* Dataset records *
####################
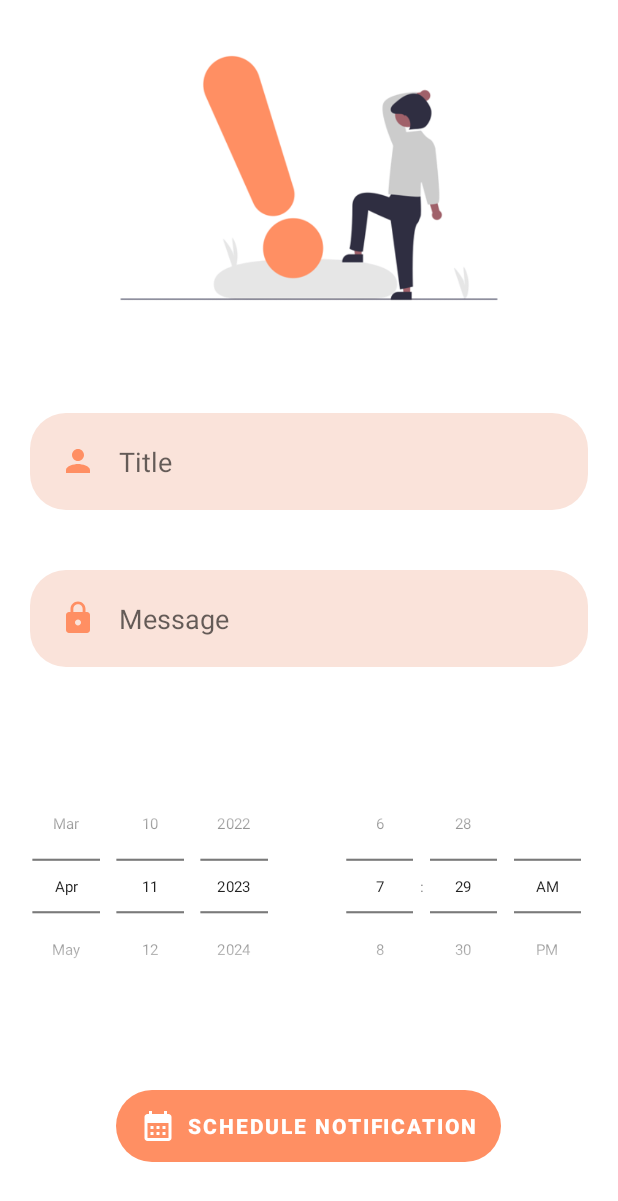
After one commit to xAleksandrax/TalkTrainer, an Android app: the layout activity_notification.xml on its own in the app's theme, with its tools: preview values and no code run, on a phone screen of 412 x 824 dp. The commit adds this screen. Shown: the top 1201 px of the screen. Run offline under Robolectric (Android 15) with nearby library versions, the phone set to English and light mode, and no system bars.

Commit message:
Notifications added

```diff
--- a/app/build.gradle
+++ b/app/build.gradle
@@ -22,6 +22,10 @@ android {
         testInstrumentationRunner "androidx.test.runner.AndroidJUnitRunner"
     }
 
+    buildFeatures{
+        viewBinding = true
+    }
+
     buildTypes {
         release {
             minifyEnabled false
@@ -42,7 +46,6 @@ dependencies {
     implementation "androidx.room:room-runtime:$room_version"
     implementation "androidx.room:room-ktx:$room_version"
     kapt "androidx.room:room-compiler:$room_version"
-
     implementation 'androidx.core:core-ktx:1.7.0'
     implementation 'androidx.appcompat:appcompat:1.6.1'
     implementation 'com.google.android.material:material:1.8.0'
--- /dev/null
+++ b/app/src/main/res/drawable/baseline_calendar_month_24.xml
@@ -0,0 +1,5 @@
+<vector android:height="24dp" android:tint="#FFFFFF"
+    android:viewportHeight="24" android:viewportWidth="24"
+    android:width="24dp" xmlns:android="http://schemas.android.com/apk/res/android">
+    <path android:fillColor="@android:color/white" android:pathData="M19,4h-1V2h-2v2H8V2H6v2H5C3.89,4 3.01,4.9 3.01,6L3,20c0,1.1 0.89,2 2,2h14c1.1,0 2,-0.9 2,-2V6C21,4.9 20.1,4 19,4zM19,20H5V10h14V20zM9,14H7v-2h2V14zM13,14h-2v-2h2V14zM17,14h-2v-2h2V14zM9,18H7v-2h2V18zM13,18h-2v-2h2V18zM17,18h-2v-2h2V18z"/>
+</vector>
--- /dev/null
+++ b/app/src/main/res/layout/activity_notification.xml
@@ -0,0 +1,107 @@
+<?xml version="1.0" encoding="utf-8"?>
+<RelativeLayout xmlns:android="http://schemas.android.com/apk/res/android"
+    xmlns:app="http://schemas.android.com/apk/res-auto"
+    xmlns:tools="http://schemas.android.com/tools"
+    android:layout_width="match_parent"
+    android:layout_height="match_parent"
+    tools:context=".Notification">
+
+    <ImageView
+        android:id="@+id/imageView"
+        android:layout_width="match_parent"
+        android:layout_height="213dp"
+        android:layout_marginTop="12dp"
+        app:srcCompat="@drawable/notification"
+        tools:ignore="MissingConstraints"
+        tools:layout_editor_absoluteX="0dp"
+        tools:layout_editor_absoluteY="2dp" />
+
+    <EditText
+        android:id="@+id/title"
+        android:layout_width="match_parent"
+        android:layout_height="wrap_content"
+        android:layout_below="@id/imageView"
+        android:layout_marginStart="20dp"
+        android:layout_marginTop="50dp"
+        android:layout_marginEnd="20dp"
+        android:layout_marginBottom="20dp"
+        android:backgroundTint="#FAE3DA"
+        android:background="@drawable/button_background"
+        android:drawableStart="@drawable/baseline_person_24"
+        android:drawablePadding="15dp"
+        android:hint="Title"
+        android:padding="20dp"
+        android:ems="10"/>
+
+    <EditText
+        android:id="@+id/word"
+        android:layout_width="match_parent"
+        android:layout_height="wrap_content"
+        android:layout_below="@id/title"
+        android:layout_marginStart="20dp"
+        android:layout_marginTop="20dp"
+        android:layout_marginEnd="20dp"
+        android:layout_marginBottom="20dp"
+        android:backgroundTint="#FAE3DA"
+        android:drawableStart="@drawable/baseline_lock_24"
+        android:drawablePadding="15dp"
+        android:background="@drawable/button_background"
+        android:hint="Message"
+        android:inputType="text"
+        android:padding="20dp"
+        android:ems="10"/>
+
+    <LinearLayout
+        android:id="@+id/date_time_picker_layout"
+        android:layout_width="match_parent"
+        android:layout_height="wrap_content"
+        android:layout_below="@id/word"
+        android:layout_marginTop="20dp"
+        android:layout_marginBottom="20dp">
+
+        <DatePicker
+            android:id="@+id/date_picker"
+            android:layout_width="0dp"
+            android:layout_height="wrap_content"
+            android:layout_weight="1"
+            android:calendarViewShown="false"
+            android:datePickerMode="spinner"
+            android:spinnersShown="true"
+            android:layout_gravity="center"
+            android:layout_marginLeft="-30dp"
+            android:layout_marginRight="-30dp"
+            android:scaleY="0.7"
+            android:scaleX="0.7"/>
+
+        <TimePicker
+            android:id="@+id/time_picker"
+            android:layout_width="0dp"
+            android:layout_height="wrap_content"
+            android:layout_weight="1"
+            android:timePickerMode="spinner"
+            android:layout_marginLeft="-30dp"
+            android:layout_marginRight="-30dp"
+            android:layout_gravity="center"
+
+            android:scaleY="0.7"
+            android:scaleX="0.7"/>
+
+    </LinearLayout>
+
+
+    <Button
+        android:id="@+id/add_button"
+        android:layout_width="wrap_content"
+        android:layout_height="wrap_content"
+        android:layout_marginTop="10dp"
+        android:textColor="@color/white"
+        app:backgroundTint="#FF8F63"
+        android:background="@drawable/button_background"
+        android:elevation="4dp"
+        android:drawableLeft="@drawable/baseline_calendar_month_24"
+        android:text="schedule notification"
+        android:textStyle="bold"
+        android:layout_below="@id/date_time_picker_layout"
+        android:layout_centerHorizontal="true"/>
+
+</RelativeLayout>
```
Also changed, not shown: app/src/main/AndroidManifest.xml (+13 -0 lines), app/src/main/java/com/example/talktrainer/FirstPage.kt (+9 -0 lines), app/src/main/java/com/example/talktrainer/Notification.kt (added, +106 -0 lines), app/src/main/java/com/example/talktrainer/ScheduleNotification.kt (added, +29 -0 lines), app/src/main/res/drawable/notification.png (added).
####################
* TASK GOAL *
One number makes up the answer: the number of lines among the entries that include the word "androidx".

* ANSWER FOR THIS EXERCISE *
6